Task inputs:
___
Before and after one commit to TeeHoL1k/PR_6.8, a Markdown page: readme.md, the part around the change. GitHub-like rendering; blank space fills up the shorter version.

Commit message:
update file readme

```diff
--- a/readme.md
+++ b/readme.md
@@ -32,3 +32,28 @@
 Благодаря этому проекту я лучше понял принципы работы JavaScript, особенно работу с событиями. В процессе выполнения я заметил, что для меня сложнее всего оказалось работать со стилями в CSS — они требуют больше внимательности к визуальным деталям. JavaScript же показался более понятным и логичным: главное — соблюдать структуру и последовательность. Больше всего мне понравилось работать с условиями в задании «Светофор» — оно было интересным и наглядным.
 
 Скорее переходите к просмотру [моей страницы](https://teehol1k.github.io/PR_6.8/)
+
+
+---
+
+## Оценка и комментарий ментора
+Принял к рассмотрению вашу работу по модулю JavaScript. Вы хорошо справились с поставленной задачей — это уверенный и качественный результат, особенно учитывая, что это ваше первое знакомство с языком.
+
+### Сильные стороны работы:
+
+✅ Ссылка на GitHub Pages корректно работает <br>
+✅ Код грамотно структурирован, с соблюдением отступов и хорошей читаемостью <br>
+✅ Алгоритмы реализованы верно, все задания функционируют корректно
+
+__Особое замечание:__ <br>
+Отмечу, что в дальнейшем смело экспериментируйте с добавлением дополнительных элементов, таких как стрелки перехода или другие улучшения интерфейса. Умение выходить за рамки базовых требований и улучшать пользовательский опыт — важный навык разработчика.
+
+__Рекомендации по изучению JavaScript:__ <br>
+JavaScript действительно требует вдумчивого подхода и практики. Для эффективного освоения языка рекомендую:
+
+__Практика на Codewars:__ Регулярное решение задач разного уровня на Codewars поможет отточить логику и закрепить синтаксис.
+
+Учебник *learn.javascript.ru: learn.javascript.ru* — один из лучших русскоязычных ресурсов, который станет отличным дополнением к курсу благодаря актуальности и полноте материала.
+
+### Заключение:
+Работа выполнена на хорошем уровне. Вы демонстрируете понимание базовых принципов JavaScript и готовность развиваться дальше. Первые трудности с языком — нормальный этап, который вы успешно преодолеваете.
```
___
Copy out every line from the data above that has "readme" in it.

Before and after one commit to TeeHoL1k/PR_6.8, a Markdown page: readme.md, the part around the change. GitHub-like rendering; blank space fills up the shorter version.
update file readme
--- a/readme.md
+++ b/readme.md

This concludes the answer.